Difference listings:

* * *

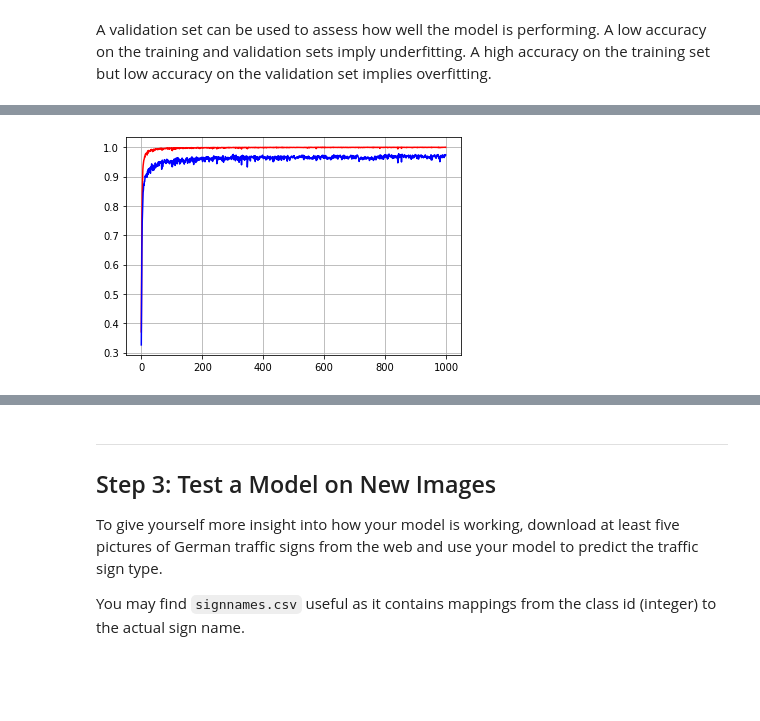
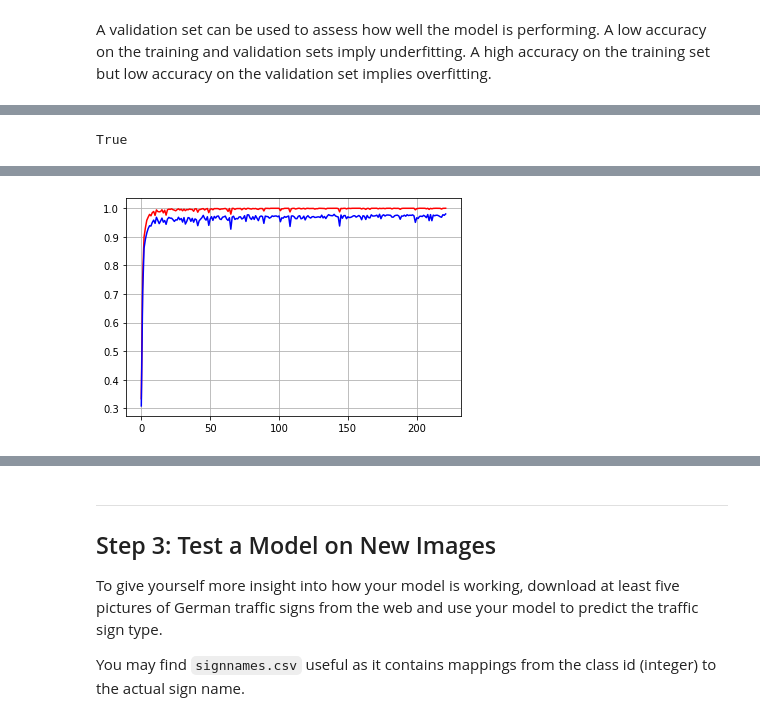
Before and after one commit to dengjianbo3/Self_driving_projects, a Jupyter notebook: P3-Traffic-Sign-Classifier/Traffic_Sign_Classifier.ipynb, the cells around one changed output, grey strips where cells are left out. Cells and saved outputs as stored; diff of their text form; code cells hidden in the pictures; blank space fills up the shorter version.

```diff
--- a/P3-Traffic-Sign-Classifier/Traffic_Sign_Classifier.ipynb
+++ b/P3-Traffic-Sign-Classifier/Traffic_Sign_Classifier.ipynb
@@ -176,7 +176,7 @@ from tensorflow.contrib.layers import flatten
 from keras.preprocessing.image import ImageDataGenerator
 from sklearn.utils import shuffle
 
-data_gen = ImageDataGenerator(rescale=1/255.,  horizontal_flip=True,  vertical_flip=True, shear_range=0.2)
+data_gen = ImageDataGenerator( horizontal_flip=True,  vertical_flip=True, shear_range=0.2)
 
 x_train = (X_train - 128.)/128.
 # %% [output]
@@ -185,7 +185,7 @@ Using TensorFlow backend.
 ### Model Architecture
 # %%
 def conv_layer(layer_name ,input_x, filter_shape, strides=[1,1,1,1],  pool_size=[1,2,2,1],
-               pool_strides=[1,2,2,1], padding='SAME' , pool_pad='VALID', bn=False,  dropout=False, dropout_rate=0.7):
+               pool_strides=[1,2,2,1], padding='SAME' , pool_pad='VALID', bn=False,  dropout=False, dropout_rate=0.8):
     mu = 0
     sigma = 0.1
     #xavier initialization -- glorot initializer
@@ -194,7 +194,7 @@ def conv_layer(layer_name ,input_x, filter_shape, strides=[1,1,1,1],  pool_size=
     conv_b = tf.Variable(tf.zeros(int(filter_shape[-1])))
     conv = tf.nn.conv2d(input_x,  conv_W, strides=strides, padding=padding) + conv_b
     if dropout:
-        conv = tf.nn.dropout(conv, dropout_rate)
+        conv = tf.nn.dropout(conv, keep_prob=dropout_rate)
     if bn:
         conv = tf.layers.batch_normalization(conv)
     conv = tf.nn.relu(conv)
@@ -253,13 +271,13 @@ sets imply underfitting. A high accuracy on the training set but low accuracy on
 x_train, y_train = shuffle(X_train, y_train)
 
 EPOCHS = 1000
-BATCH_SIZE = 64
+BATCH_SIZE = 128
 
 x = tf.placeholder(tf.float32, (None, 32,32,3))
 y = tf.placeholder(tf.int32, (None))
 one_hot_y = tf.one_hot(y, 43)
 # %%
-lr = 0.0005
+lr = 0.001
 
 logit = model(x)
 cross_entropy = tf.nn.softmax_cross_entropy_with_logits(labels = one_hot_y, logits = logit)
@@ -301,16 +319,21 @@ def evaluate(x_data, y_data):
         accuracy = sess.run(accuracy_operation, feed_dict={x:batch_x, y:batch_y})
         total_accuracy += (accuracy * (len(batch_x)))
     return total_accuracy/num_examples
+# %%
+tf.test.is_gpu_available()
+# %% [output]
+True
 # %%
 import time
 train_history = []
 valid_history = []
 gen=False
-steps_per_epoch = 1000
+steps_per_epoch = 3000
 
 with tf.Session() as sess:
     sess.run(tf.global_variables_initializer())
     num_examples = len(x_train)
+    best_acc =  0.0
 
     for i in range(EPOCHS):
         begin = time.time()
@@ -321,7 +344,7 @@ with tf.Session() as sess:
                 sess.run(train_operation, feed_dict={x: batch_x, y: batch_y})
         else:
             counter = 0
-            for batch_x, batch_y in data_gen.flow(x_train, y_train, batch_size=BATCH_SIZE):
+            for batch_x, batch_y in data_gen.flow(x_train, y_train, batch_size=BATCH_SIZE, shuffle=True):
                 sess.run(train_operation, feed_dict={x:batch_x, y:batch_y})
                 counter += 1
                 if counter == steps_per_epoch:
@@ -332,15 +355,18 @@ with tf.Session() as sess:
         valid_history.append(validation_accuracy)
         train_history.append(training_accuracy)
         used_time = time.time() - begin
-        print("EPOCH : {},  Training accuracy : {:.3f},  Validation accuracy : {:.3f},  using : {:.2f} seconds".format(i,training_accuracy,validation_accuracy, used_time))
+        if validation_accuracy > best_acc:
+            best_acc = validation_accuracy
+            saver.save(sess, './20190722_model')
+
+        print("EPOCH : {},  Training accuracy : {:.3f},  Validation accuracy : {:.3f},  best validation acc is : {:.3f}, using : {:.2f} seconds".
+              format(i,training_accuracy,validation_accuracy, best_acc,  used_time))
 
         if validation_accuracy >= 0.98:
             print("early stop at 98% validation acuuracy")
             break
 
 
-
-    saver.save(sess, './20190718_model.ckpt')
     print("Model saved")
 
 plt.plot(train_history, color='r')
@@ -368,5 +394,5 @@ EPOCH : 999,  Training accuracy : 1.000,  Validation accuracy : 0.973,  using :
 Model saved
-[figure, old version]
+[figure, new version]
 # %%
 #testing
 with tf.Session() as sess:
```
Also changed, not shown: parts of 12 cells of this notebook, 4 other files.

* * *

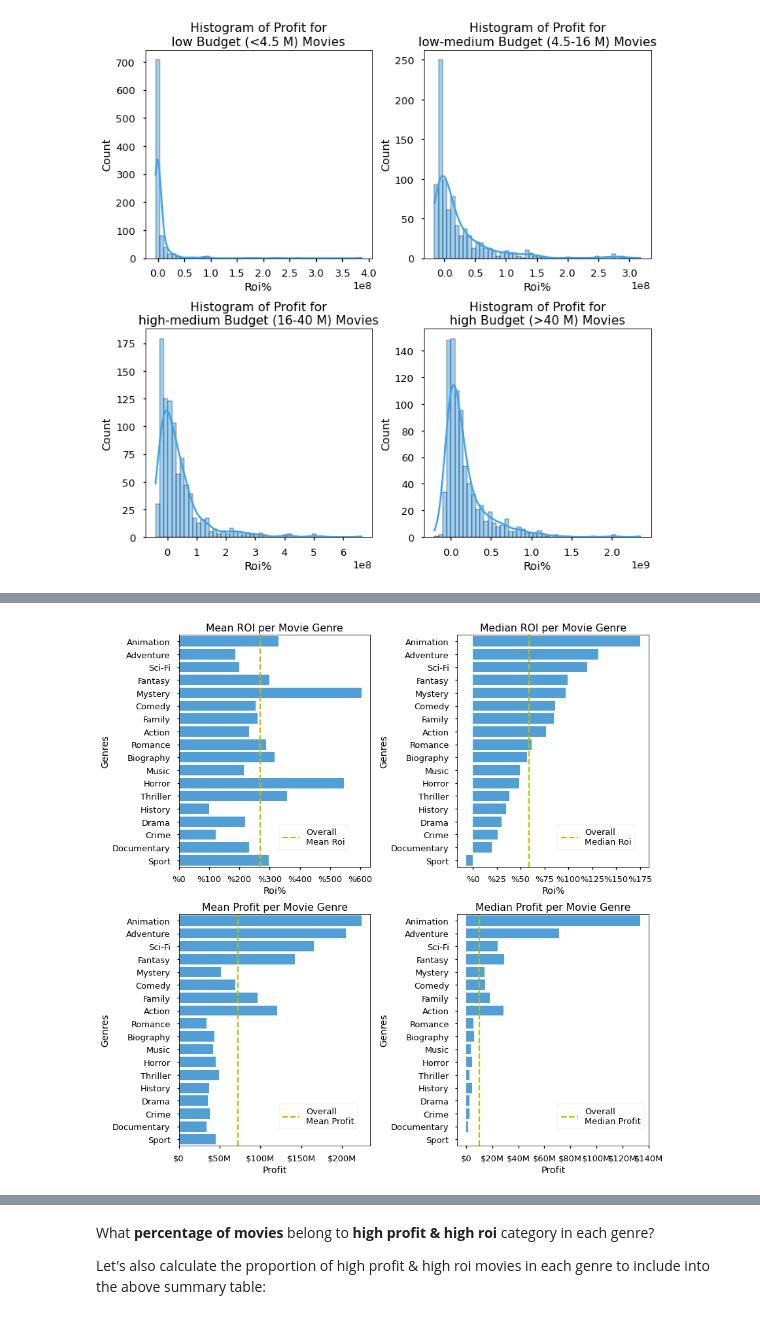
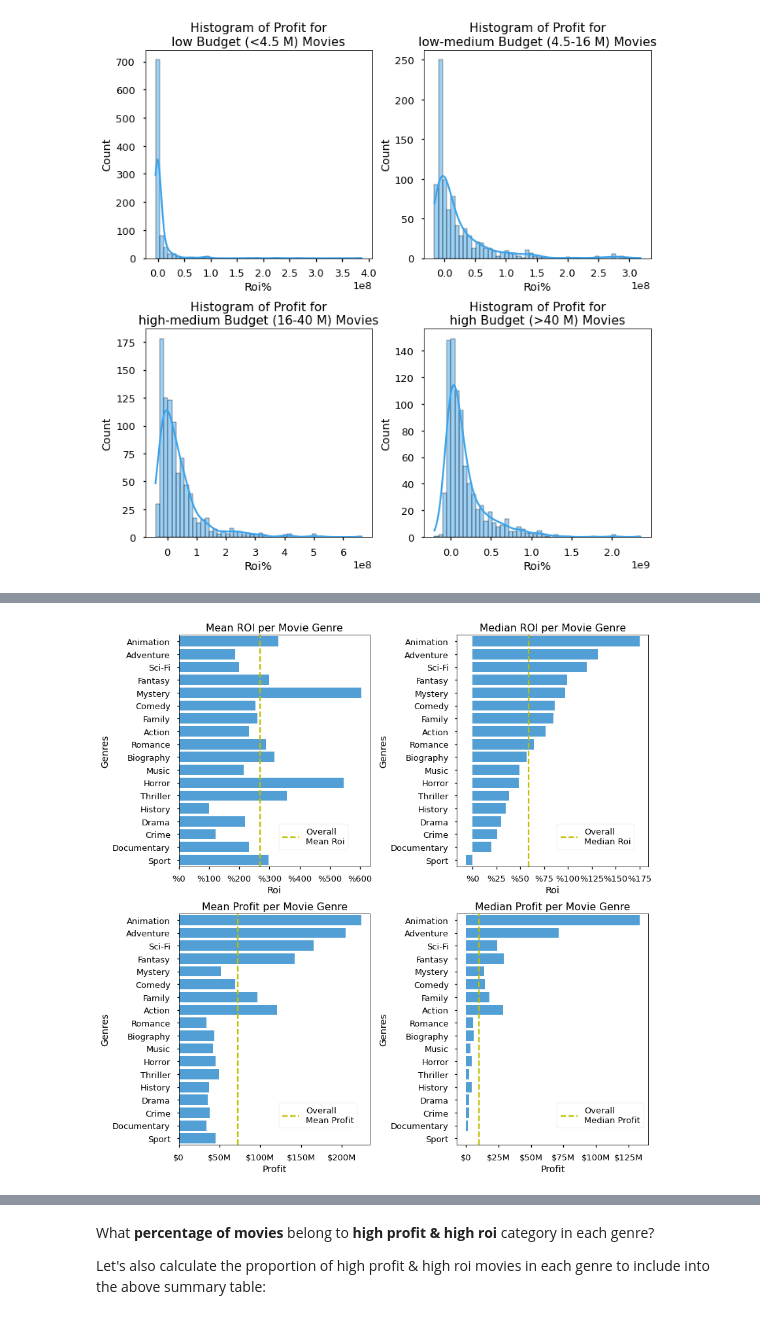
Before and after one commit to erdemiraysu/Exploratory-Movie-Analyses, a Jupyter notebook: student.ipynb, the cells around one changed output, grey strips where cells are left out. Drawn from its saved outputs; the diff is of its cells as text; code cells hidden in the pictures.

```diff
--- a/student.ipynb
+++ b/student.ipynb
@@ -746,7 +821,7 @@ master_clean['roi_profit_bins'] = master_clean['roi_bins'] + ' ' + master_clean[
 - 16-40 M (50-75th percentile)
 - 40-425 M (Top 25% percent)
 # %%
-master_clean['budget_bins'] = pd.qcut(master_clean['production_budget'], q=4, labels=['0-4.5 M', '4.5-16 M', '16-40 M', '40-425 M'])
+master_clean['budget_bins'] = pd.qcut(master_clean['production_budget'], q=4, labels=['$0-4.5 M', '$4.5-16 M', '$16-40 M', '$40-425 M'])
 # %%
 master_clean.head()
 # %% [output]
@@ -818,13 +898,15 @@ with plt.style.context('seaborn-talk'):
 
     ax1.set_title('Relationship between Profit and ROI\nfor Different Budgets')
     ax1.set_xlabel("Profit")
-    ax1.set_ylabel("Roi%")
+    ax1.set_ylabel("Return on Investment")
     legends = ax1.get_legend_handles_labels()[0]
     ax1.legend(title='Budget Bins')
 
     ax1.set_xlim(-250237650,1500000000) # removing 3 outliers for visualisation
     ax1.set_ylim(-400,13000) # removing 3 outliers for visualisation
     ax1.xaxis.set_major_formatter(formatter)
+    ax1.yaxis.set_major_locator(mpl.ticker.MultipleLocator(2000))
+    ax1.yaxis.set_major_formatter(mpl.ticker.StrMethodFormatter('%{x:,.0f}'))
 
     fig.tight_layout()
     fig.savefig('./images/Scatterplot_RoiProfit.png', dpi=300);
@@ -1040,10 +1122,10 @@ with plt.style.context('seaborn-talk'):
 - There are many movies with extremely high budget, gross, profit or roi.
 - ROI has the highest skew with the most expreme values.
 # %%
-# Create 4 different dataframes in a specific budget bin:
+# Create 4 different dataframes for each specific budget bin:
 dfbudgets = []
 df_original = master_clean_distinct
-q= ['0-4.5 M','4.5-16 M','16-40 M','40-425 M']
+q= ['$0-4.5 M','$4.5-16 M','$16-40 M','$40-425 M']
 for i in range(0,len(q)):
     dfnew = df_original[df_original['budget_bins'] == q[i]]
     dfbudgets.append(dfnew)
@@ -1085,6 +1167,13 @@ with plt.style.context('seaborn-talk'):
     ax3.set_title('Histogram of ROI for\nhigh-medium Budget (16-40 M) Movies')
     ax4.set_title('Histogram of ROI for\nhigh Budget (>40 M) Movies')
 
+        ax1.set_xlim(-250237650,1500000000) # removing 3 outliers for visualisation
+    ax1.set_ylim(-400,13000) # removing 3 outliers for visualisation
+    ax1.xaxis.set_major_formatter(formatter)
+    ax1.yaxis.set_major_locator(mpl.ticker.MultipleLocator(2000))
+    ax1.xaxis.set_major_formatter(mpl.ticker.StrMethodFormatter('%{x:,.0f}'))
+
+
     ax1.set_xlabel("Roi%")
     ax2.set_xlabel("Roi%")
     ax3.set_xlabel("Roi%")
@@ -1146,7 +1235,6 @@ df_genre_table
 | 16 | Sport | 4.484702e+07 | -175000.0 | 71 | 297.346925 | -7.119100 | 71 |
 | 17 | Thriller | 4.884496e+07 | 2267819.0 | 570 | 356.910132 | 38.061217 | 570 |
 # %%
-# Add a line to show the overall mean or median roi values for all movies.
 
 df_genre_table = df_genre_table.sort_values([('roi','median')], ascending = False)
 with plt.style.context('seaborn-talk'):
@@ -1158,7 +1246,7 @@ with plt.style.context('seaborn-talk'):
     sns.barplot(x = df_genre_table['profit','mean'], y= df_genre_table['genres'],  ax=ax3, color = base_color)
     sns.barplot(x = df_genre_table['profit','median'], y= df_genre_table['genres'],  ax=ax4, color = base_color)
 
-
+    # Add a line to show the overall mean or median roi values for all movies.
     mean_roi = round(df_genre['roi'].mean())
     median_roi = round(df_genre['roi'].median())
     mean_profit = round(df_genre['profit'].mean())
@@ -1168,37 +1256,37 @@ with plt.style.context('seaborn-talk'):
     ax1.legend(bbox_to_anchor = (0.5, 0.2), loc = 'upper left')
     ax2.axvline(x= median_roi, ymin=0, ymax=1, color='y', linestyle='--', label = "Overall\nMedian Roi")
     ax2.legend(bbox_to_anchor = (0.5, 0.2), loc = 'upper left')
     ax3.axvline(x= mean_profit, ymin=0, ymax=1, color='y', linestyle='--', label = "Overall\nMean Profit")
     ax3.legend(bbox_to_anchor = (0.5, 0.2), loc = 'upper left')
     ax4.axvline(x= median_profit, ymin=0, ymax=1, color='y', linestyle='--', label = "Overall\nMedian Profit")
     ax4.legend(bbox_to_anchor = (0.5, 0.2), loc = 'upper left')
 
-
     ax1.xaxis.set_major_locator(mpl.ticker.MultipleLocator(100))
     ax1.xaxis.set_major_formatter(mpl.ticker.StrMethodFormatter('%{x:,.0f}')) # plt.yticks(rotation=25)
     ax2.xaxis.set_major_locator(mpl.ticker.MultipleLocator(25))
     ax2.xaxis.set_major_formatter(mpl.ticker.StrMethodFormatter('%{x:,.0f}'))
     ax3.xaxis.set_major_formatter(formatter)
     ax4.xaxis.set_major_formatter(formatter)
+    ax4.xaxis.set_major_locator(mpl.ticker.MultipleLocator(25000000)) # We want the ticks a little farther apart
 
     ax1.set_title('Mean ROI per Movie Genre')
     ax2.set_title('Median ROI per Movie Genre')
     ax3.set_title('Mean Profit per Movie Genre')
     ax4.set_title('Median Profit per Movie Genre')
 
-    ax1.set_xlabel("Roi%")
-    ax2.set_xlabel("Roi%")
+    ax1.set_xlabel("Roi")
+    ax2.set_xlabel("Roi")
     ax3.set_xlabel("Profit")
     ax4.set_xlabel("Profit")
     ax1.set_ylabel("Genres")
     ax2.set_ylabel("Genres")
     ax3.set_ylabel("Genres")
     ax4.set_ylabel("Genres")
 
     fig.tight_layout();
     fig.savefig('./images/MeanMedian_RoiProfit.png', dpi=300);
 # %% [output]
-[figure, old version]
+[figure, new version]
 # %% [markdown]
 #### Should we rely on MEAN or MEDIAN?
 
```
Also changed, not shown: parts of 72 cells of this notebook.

* * *

# The task
Search the records for the string "None", and copy every line that holds it.

# Answer for this exercise
 x = tf.placeholder(tf.float32, (None, 32,32,3))
 y = tf.placeholder(tf.int32, (None))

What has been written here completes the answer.